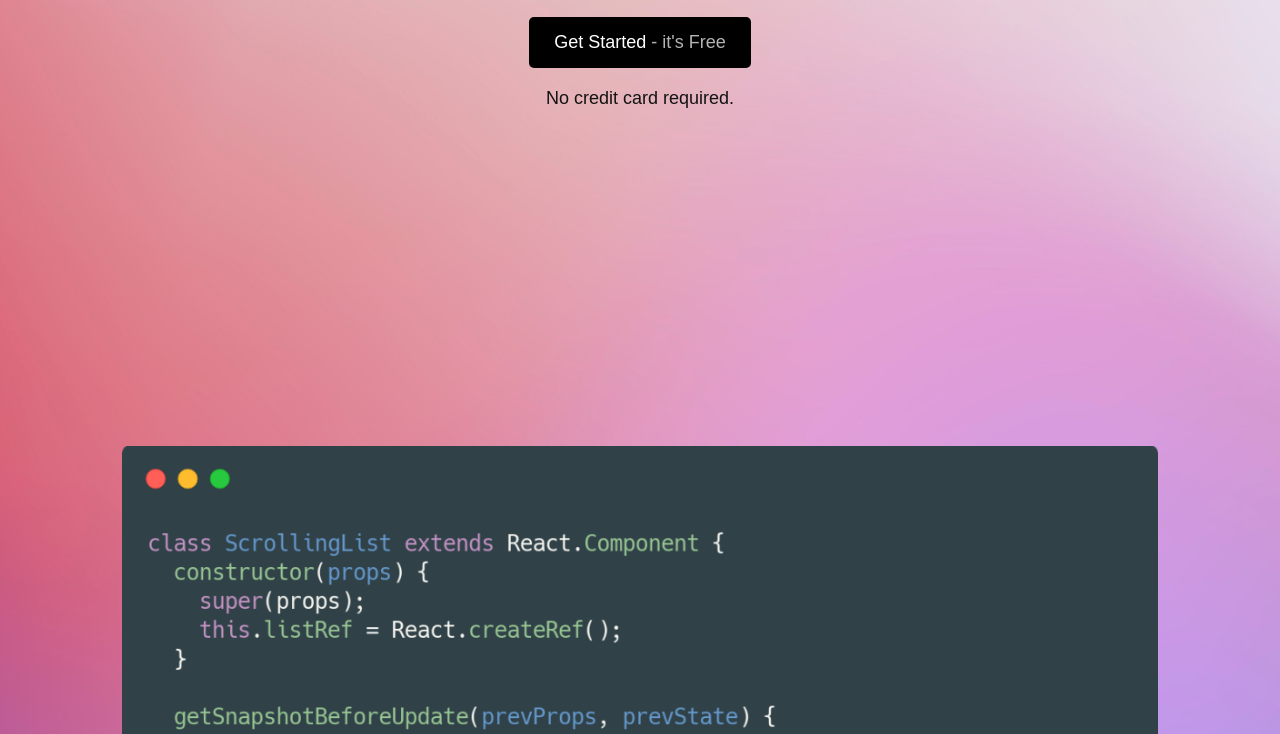
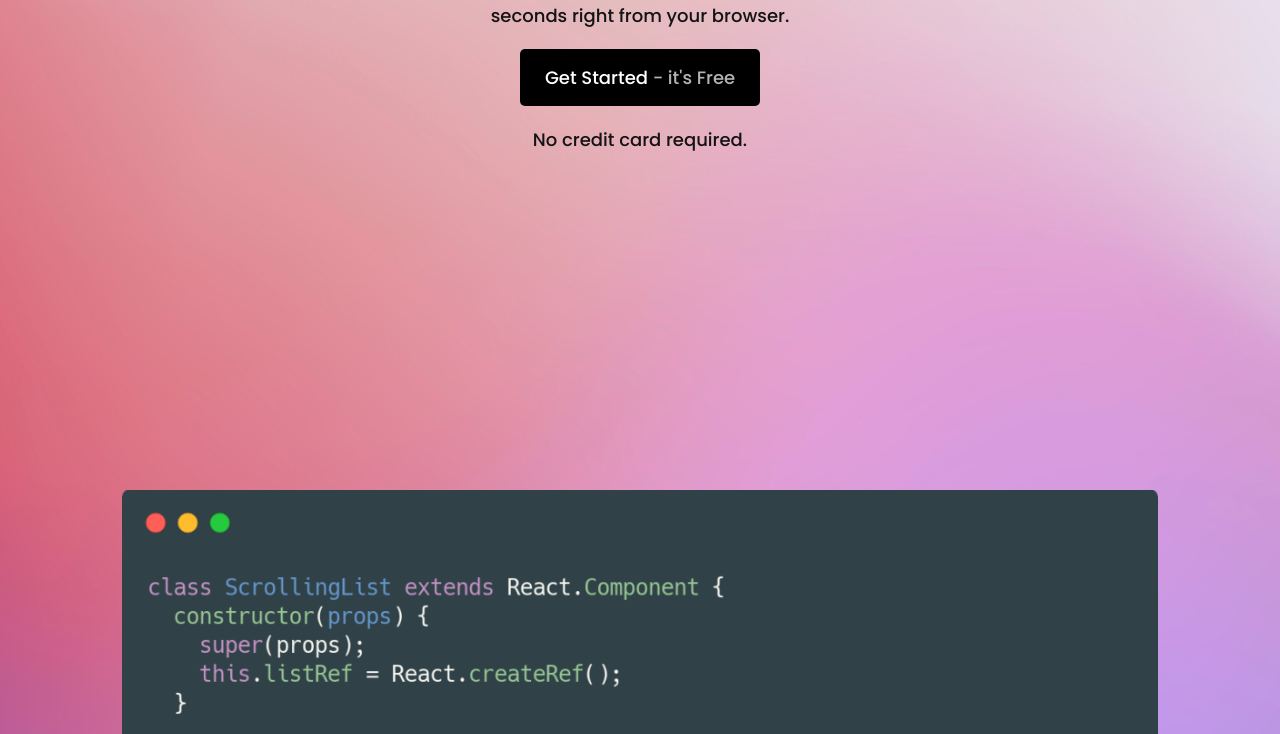
Before and after one commit to dulnithLiyanage/Snipper-Landing-Page, a plain HTML site: page index.html in a window 1280 px wide. Shown: the part 268-1002 px from the top of the page. Drawn offline with nearby package versions, Linux system fonts and the light colour scheme.

Commit message:
Update index.html

```diff
--- a/index.html
+++ b/index.html
@@ -5,6 +5,9 @@
     <meta http-equiv="X-UA-Compatible" content="IE=edge" />
     <meta name="viewport" content="width=device-width, initial-scale=1.0" />
     <link rel="stylesheet" href="./CSS/style.css" />
+    <link rel="preconnect" href="https://fonts.googleapis.com">
+<link rel="preconnect" href="https://fonts.gstatic.com" crossorigin>
+<link href="https://fonts.googleapis.com/css2?family=Poppins:wght@300;400;500;600;700;800&display=swap" rel="stylesheet">
     <script
       src="https://code.jquery.com/jquery-3.6.0.js"
       integrity="sha256-H+K7U5CnXl1h5ywQfKtSj8PCmoN9aaq30gDh27Xc0jk="
```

Task goal
Could you write out every record exactly, leaving the pictures out?

Result of the task
Before and after one commit to dulnithLiyanage/Snipper-Landing-Page, a plain HTML site: page index.html in a window 1280 px wide. Shown: the part 268-1002 px from the top of the page. Drawn offline with nearby package versions, Linux system fonts and the light colour scheme.

Commit message:
Update index.html

```diff
--- a/index.html
+++ b/index.html
@@ -5,6 +5,9 @@
     <meta http-equiv="X-UA-Compatible" content="IE=edge" />
     <meta name="viewport" content="width=device-width, initial-scale=1.0" />
     <link rel="stylesheet" href="./CSS/style.css" />
+    <link rel="preconnect" href="https://fonts.googleapis.com">
+<link rel="preconnect" href="https://fonts.gstatic.com" crossorigin>
+<link href="https://fonts.googleapis.com/css2?family=Poppins:wght@300;400;500;600;700;800&display=swap" rel="stylesheet">
     <script
       src="https://code.jquery.com/jquery-3.6.0.js"
       integrity="sha256-H+K7U5CnXl1h5ywQfKtSj8PCmoN9aaq30gDh27Xc0jk="
```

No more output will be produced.